> **Task requirements**
Output only the entries, exactly as given, without the pictures.

[Items from a data source]
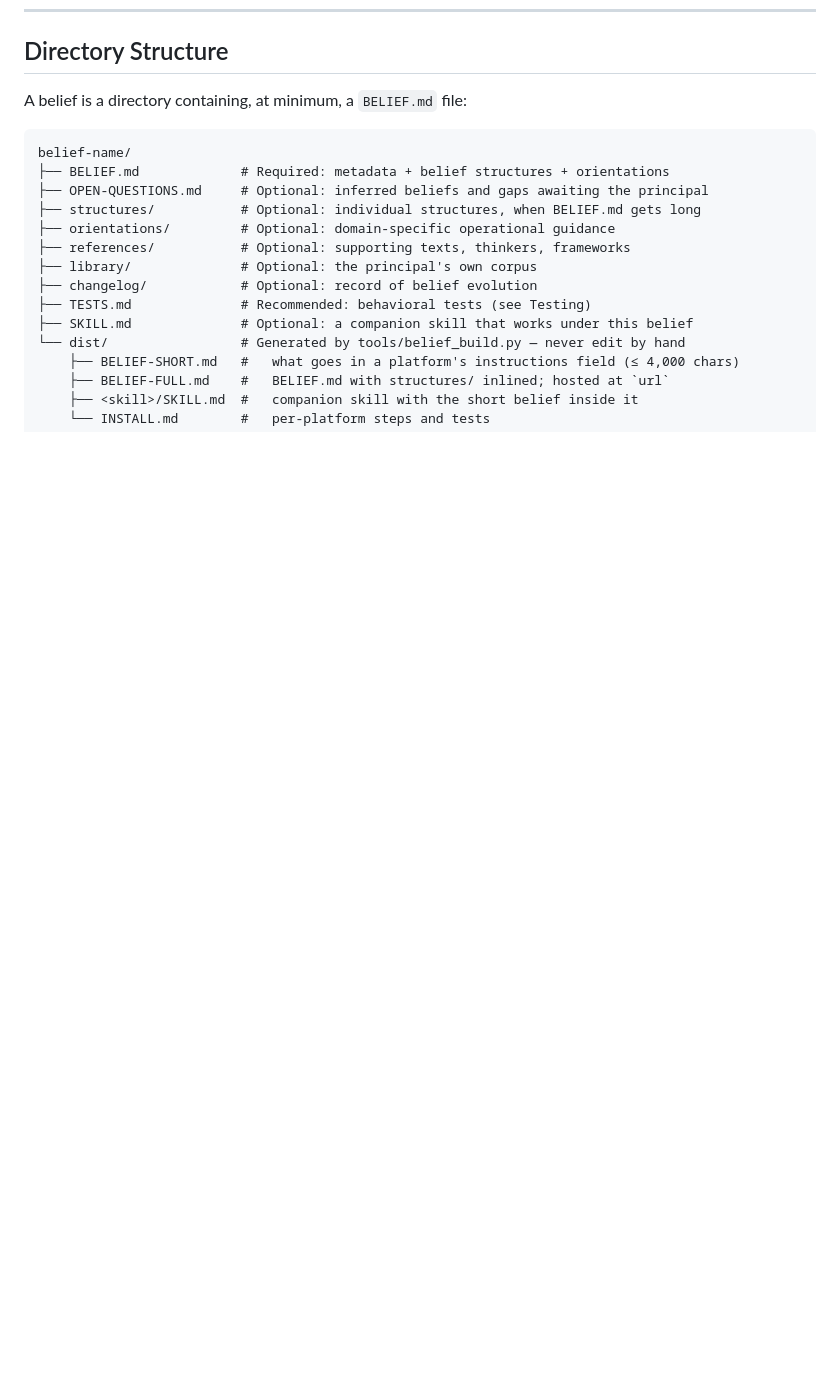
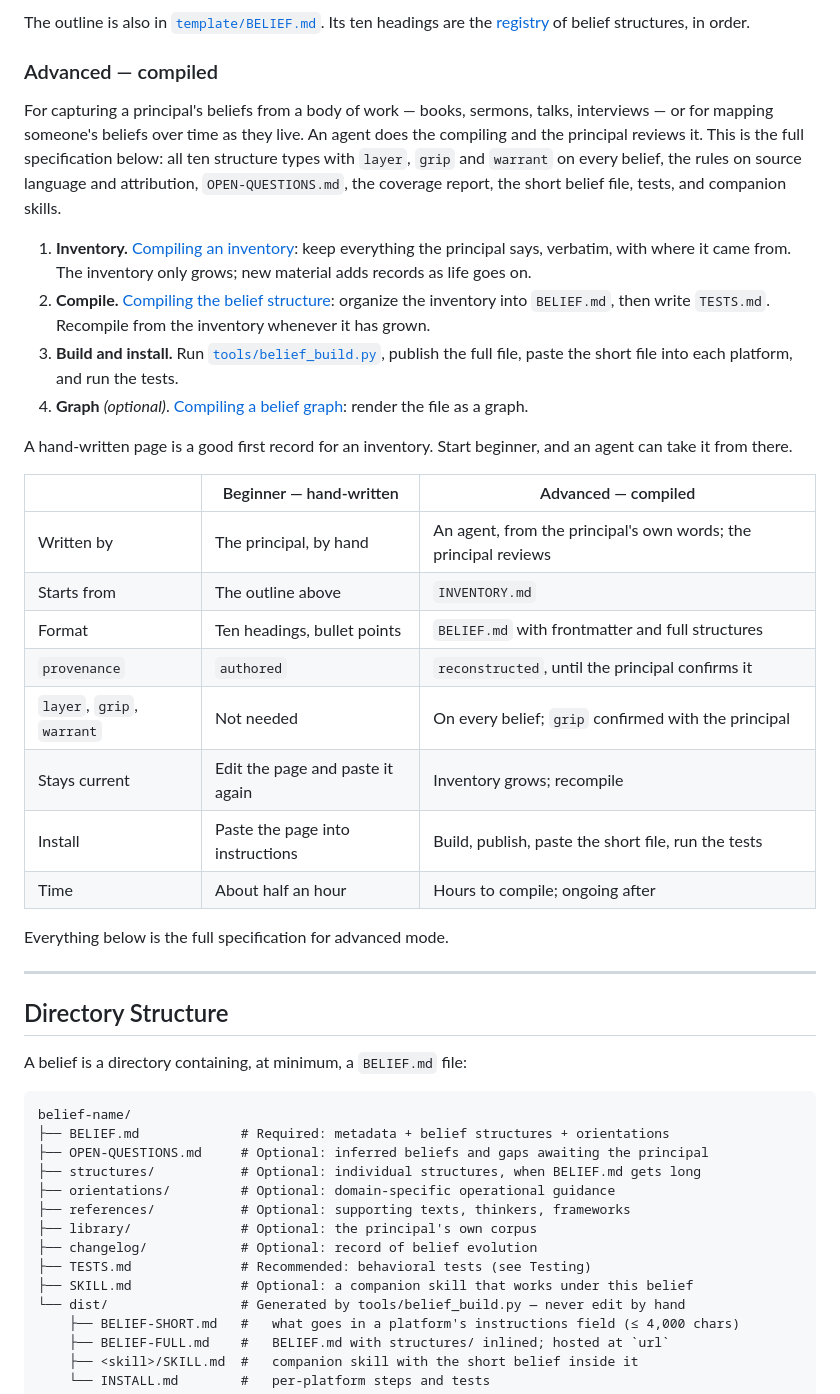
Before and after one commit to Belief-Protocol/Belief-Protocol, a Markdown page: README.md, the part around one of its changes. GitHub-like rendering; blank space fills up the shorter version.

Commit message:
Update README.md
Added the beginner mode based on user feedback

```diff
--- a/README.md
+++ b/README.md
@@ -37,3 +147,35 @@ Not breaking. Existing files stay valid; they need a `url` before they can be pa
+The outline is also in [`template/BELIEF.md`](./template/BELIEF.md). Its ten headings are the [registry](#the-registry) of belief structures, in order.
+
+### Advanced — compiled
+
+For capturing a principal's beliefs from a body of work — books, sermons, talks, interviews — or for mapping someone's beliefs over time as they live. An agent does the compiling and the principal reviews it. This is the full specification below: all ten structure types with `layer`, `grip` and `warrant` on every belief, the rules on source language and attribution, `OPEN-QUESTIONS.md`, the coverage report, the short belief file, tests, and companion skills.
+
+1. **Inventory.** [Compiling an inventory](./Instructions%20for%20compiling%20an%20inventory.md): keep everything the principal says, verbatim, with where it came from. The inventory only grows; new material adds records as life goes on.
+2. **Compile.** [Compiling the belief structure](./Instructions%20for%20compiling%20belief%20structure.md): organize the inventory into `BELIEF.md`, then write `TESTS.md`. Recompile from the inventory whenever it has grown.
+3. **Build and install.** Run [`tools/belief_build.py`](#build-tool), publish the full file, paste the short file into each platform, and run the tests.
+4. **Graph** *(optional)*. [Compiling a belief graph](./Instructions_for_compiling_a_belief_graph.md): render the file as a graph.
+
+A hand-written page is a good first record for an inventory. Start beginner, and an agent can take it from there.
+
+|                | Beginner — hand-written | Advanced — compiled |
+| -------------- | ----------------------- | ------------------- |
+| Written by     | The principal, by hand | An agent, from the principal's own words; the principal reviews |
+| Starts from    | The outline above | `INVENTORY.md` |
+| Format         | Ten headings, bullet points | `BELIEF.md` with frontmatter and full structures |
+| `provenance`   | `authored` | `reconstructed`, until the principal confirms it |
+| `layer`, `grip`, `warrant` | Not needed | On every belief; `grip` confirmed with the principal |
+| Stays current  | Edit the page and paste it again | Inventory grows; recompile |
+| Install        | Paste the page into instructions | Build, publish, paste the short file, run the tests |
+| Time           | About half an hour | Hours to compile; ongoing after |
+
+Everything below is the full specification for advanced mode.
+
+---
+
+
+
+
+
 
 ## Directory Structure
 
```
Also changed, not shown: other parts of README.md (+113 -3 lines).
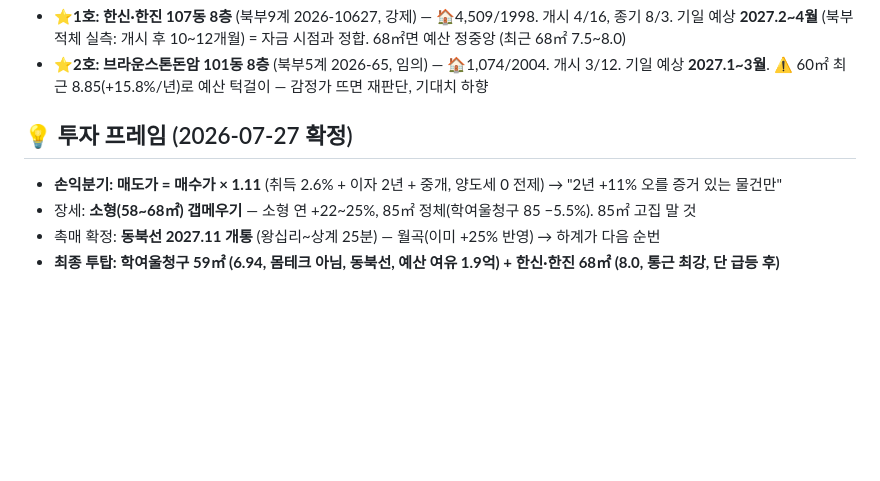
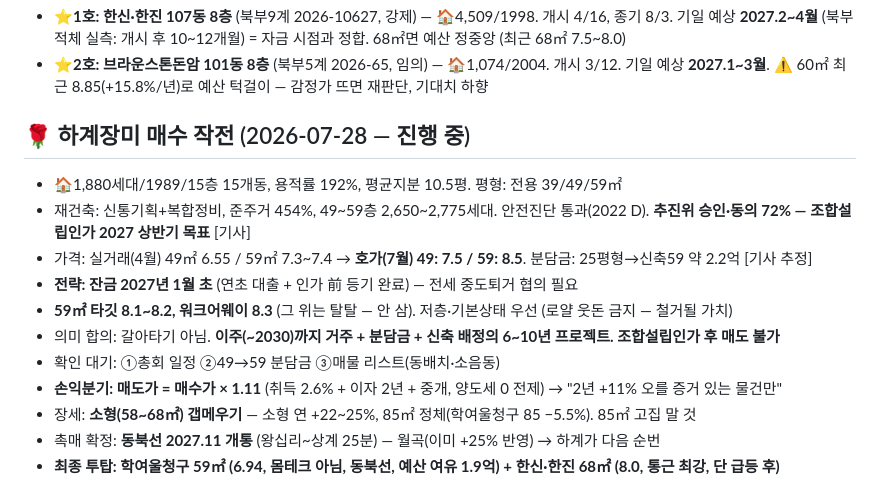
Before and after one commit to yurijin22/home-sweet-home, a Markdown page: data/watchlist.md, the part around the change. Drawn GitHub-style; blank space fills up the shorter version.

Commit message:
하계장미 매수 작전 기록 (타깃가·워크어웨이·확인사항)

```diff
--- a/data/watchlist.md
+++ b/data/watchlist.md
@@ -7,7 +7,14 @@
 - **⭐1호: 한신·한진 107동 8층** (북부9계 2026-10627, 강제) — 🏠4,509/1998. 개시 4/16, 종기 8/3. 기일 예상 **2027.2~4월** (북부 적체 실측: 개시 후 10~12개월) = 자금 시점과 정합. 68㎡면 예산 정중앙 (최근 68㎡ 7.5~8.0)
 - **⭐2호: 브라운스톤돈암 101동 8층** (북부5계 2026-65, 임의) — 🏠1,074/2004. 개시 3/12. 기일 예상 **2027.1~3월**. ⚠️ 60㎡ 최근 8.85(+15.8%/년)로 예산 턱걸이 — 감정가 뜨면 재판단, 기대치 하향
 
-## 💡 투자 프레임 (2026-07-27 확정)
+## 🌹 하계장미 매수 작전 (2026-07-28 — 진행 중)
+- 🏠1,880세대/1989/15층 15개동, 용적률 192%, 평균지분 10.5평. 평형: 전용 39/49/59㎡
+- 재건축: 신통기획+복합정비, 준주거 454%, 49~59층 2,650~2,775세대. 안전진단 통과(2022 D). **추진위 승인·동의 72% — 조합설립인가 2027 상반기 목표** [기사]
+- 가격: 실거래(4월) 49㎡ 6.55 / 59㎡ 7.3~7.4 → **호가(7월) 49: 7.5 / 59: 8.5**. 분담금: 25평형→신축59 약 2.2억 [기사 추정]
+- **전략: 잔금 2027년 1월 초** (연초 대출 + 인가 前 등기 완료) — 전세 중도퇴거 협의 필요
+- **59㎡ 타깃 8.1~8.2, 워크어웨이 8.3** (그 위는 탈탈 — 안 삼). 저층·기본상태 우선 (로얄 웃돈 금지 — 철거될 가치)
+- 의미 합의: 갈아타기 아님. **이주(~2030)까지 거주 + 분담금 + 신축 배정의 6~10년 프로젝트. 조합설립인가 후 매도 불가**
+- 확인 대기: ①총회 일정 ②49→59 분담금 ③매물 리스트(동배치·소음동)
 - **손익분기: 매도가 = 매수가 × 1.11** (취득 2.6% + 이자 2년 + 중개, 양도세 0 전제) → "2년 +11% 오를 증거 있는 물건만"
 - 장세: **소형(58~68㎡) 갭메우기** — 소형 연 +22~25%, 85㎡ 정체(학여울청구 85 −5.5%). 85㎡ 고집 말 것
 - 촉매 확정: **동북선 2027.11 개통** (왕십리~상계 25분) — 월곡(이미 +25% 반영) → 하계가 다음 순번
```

> **Reply to the task**
Before and after one commit to Belief-Protocol/Belief-Protocol, a Markdown page: README.md, the part around one of its changes. GitHub-like rendering; blank space fills up the shorter version.

Commit message:
Update README.md
Added the beginner mode based on user feedback

```diff
--- a/README.md
+++ b/README.md
@@ -37,3 +147,35 @@ Not breaking. Existing files stay valid; they need a `url` before they can be pa
+The outline is also in [`template/BELIEF.md`](./template/BELIEF.md). Its ten headings are the [registry](#the-registry) of belief structures, in order.
+
+### Advanced — compiled
+
+For capturing a principal's beliefs from a body of work — books, sermons, talks, interviews — or for mapping someone's beliefs over time as they live. An agent does the compiling and the principal reviews it. This is the full specification below: all ten structure types with `layer`, `grip` and `warrant` on every belief, the rules on source language and attribution, `OPEN-QUESTIONS.md`, the coverage report, the short belief file, tests, and companion skills.
+
+1. **Inventory.** [Compiling an inventory](./Instructions%20for%20compiling%20an%20inventory.md): keep everything the principal says, verbatim, with where it came from. The inventory only grows; new material adds records as life goes on.
+2. **Compile.** [Compiling the belief structure](./Instructions%20for%20compiling%20belief%20structure.md): organize the inventory into `BELIEF.md`, then write `TESTS.md`. Recompile from the inventory whenever it has grown.
+3. **Build and install.** Run [`tools/belief_build.py`](#build-tool), publish the full file, paste the short file into each platform, and run the tests.
+4. **Graph** *(optional)*. [Compiling a belief graph](./Instructions_for_compiling_a_belief_graph.md): render the file as a graph.
+
+A hand-written page is a good first record for an inventory. Start beginner, and an agent can take it from there.
+
+|                | Beginner — hand-written | Advanced — compiled |
+| -------------- | ----------------------- | ------------------- |
+| Written by     | The principal, by hand | An agent, from the principal's own words; the principal reviews |
+| Starts from    | The outline above | `INVENTORY.md` |
+| Format         | Ten headings, bullet points | `BELIEF.md` with frontmatter and full structures |
+| `provenance`   | `authored` | `reconstructed`, until the principal confirms it |
+| `layer`, `grip`, `warrant` | Not needed | On every belief; `grip` confirmed with the principal |
+| Stays current  | Edit the page and paste it again | Inventory grows; recompile |
+| Install        | Paste the page into instructions | Build, publish, paste the short file, run the tests |
+| Time           | About half an hour | Hours to compile; ongoing after |
+
+Everything below is the full specification for advanced mode.
+
+---
+
+
+
+
+
 
 ## Directory Structure
 
```
Also changed, not shown: other parts of README.md (+113 -3 lines).
Before and after one commit to yurijin22/home-sweet-home, a Markdown page: data/watchlist.md, the part around the change. Drawn GitHub-style; blank space fills up the shorter version.

Commit message:
하계장미 매수 작전 기록 (타깃가·워크어웨이·확인사항)

```diff
--- a/data/watchlist.md
+++ b/data/watchlist.md
@@ -7,7 +7,14 @@
 - **⭐1호: 한신·한진 107동 8층** (북부9계 2026-10627, 강제) — 🏠4,509/1998. 개시 4/16, 종기 8/3. 기일 예상 **2027.2~4월** (북부 적체 실측: 개시 후 10~12개월) = 자금 시점과 정합. 68㎡면 예산 정중앙 (최근 68㎡ 7.5~8.0)
 - **⭐2호: 브라운스톤돈암 101동 8층** (북부5계 2026-65, 임의) — 🏠1,074/2004. 개시 3/12. 기일 예상 **2027.1~3월**. ⚠️ 60㎡ 최근 8.85(+15.8%/년)로 예산 턱걸이 — 감정가 뜨면 재판단, 기대치 하향
 
-## 💡 투자 프레임 (2026-07-27 확정)
+## 🌹 하계장미 매수 작전 (2026-07-28 — 진행 중)
+- 🏠1,880세대/1989/15층 15개동, 용적률 192%, 평균지분 10.5평. 평형: 전용 39/49/59㎡
+- 재건축: 신통기획+복합정비, 준주거 454%, 49~59층 2,650~2,775세대. 안전진단 통과(2022 D). **추진위 승인·동의 72% — 조합설립인가 2027 상반기 목표** [기사]
+- 가격: 실거래(4월) 49㎡ 6.55 / 59㎡ 7.3~7.4 → **호가(7월) 49: 7.5 / 59: 8.5**. 분담금: 25평형→신축59 약 2.2억 [기사 추정]
+- **전략: 잔금 2027년 1월 초** (연초 대출 + 인가 前 등기 완료) — 전세 중도퇴거 협의 필요
+- **59㎡ 타깃 8.1~8.2, 워크어웨이 8.3** (그 위는 탈탈 — 안 삼). 저층·기본상태 우선 (로얄 웃돈 금지 — 철거될 가치)
+- 의미 합의: 갈아타기 아님. **이주(~2030)까지 거주 + 분담금 + 신축 배정의 6~10년 프로젝트. 조합설립인가 후 매도 불가**
+- 확인 대기: ①총회 일정 ②49→59 분담금 ③매물 리스트(동배치·소음동)
 - **손익분기: 매도가 = 매수가 × 1.11** (취득 2.6% + 이자 2년 + 중개, 양도세 0 전제) → "2년 +11% 오를 증거 있는 물건만"
 - 장세: **소형(58~68㎡) 갭메우기** — 소형 연 +22~25%, 85㎡ 정체(학여울청구 85 −5.5%). 85㎡ 고집 말 것
 - 촉매 확정: **동북선 2027.11 개통** (왕십리~상계 25분) — 월곡(이미 +25% 반영) → 하계가 다음 순번
```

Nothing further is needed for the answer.